There are examples in PRINT’s annual where outcomes are marred by seemingly minor typographic mistakes. I call these blemishes Type Acne—when an otherwise handsome or beautiful face is made imperfect by disturbing eruptions of mishandled design.
Talk to anyone who teaches type, typeface design, typography and even lettering, and you’ll find confirmation that contradictions in typographic literacy are on the rise. Students, young designers and even some older ones (without the rigor) are great at big ideas but lack the precision to effectively translate them into print or on screen. The problem is reminiscent of the 1980s, when some designers used ITC Garamond instead of cleaner cuts of the typeface. The ITC phototype version looked smushed and fatter than the other versions, which caused a huge brouhaha among the camps on aesthetic and commercial grounds.
As it happened, I was in the ITC camp. The reason was simple: The face was being highly promoted and I was weaned on ITC faces, so I just assumed it would be a splendid version. Moreover, my typographic education was nonexistent—self-generated. Like computer type today, phototype was fairly easy and cheap, and I graduated from the use-what-you-have-and-make-it-fit school of design. It wasn’t until a year later that I realized the error of my ways. But it was too late, for the work that I produced still looked like garbage. Had someone guided me, I might have learned not just that it was the wrong typeface, but my leading and column widths were too wide, which accentuated the imperfections of the Garamond. I admit, my typographic skills never got better (that’s why I’m a writer and not a designer today). But I learned to at least discern good from bad and exquisite from mediocre.
What I discern today is that whereas in the past (and with some in the present) type was the nectar of the gods, today the focus is on making typography that looks good rather than is good. What does that mean, exactly?
A designer can now test-drive a typeface that has character and personality but doesn’t necessary function well under real road conditions. For instance, when I recently asked a student why she used a particular pair of mismatched typefaces for a poster, the answer was because it “kind of felt right on the screen.” When pressed on why the decision was really made, it turned out that the faces stood out on the type menu. Although an extreme case of poor judgment, it is also a common trope. Trying to squeeze the wrong type into a design is like strapping on shoes that are too tight—it’s painful. And when the overall design concept is fantastic, it’s more than just painful: It’s criminal.
Typographic crimes and misdemeanors can, must and will be avoided with years of intense study.
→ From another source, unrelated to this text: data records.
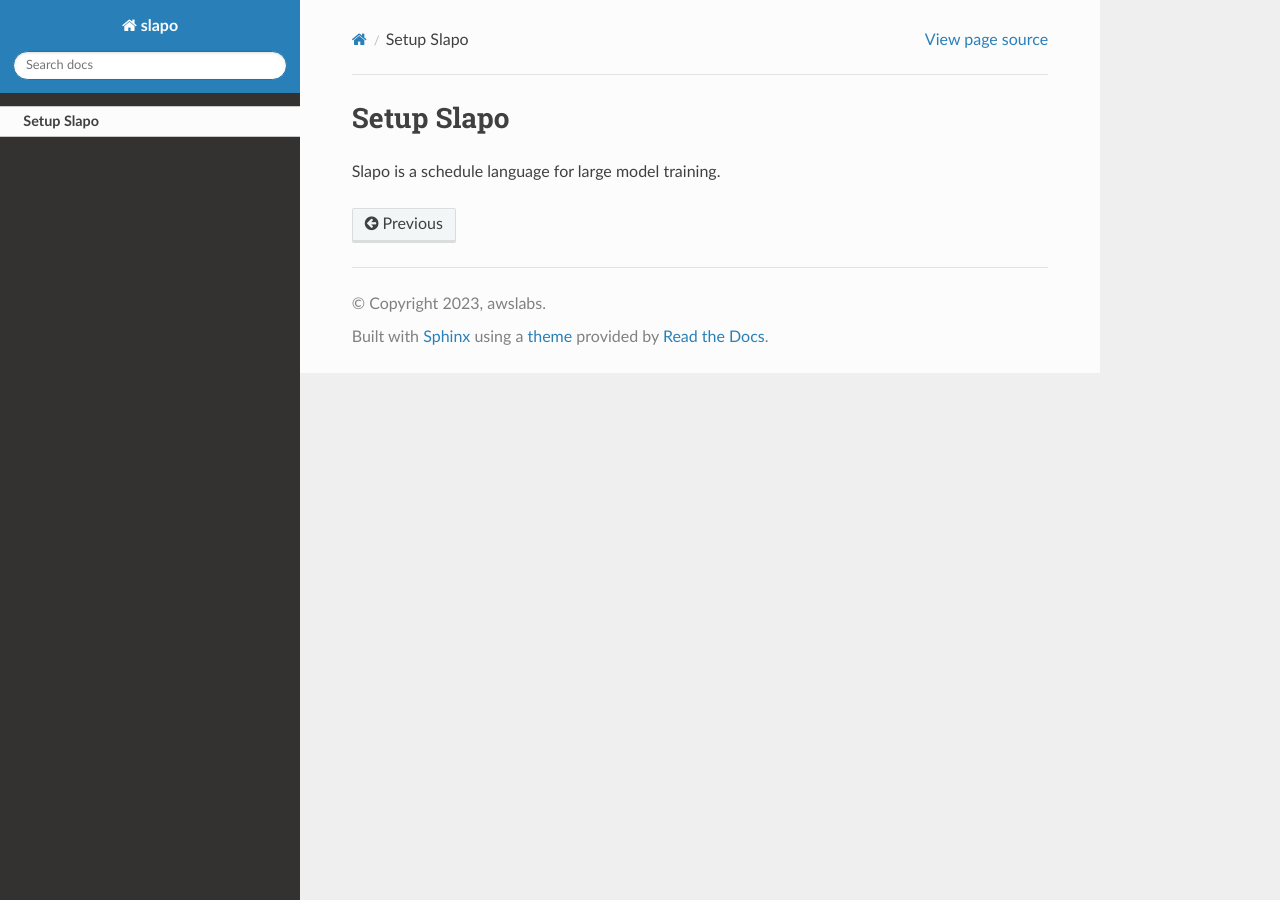
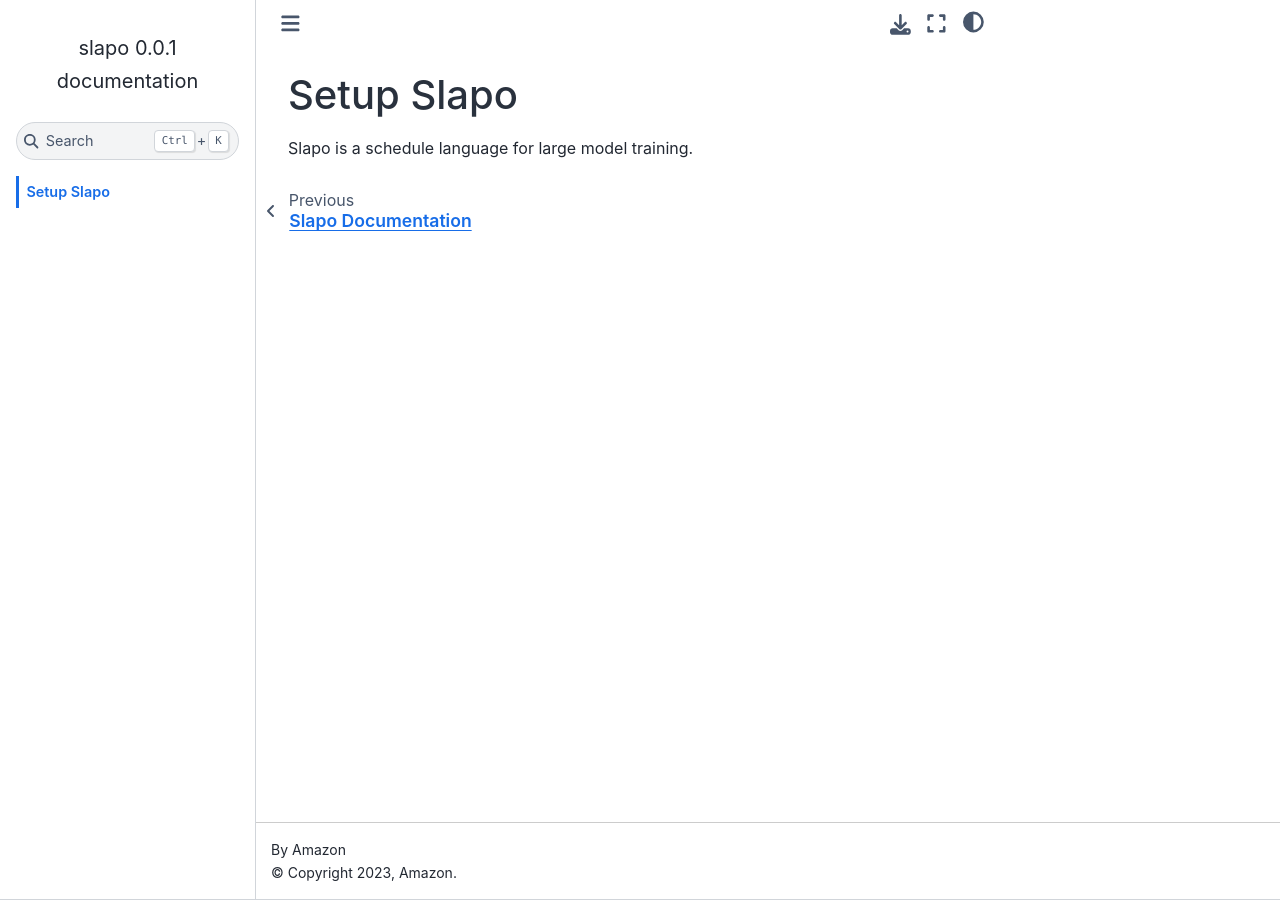
Before and after one commit to awslabs/slapo, a Sphinx documentation site: the page built from docs/source/setup/index.rst, in a window 1280 px wide. Built offline with Sphinx 7.4.7 and the Sphinx Book theme 1.1.4, drawn with Linux system fonts in a browser that asks for light colours; pages that are not in the unit, such as notebooks, are missing from menus.

Commit message:
[docs] Fix conf.py

```diff
--- a/docs/source/conf.py
+++ b/docs/source/conf.py
@@ -21,8 +21,8 @@
 # -- Project information -----------------------------------------------------
 
 project = 'slapo'
-copyright = '2023, awslabs'
-author = 'awslabs'
+copyright = '2023, Amazon'
+author = 'Amazon'
 
 # The full version, including alpha/beta/rc tags
 release = '0.0.1'
@@ -54,7 +54,7 @@
 # The theme to use for HTML and HTML Help pages.  See the documentation for
 # a list of builtin themes.
 #
-html_theme = 'sphinx_rtd_theme'
+html_theme = 'sphinx_book_theme'
 
 # Add any paths that contain custom static files (such as style sheets) here,
 # relative to this directory. They are copied after the builtin static files,
--- a/docs/source/index.rst
+++ b/docs/source/index.rst
@@ -26,5 +26,3 @@
    :maxdepth: 1
 
    setup/index
-   tutorials/index
-   contribute/index
```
There are very few natural-born typographers or typographic prodigies. Type takes teaching, learning and practice. For some neurological reasons, some people will never be great type users, but for many—perhaps most—type basics are learnable and excellence is achievable with the proper knowledge.
So, now that 2016 is recorded for future generations, next year should be considered the year of type intelligence. As Paul Rand once said, learn more about what you’re doing with type: “It will make you much happier.”
This post, by Steven Heller originally appeared in Print.